(Modification records)
====================
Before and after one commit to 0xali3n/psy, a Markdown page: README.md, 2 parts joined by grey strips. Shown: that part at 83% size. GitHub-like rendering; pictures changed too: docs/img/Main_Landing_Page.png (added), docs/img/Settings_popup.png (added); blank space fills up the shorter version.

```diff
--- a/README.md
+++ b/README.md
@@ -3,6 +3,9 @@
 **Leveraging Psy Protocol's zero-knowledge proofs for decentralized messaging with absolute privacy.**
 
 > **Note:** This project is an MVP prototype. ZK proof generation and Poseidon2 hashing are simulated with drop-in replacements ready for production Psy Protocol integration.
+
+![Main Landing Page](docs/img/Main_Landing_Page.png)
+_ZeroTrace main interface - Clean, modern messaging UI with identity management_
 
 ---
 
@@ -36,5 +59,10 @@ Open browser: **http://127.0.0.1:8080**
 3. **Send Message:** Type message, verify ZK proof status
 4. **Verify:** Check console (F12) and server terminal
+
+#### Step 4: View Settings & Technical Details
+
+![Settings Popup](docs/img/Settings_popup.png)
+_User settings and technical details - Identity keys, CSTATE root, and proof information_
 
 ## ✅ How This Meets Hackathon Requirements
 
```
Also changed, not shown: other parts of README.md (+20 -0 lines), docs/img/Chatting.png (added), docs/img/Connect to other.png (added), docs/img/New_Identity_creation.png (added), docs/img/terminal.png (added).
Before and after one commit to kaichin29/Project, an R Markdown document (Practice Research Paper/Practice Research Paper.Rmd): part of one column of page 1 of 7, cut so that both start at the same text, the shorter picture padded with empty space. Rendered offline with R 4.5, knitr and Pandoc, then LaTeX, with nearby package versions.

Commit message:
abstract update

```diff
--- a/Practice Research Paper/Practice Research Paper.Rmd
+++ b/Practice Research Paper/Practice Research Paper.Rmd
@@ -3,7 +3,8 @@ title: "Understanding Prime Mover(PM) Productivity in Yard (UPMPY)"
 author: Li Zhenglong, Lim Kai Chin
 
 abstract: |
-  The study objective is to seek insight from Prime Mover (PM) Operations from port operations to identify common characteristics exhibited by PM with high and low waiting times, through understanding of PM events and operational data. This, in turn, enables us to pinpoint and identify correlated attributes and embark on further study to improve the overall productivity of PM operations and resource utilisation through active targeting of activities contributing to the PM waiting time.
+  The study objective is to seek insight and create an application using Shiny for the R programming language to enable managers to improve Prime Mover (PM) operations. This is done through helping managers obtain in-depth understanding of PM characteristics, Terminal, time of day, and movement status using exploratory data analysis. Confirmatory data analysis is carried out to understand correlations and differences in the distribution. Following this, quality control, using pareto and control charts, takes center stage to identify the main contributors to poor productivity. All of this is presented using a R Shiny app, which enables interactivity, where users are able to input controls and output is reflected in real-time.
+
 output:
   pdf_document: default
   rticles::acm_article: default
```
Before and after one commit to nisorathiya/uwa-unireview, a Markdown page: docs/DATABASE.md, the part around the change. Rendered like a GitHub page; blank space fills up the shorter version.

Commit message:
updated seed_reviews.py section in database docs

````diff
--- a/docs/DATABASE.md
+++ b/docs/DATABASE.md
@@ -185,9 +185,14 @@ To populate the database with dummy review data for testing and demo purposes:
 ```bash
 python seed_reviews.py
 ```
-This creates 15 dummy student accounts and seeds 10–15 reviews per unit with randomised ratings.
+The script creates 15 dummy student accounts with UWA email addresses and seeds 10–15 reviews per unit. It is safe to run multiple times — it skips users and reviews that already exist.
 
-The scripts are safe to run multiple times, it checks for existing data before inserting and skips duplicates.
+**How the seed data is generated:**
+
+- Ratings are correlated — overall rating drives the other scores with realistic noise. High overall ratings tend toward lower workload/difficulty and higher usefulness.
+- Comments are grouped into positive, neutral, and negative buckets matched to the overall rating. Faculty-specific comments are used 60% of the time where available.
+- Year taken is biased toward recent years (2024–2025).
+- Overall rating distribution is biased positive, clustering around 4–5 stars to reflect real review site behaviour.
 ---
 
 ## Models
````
====================
### PROBLEM DESCRIPTION
Could you return the lines in the entries above that contain "toward"?

### ANSWER SECTION
+- Ratings are correlated — overall rating drives the other scores with realistic noise. High overall ratings tend toward lower workload/difficulty and higher usefulness.
+- Year taken is biased toward recent years (2024–2025).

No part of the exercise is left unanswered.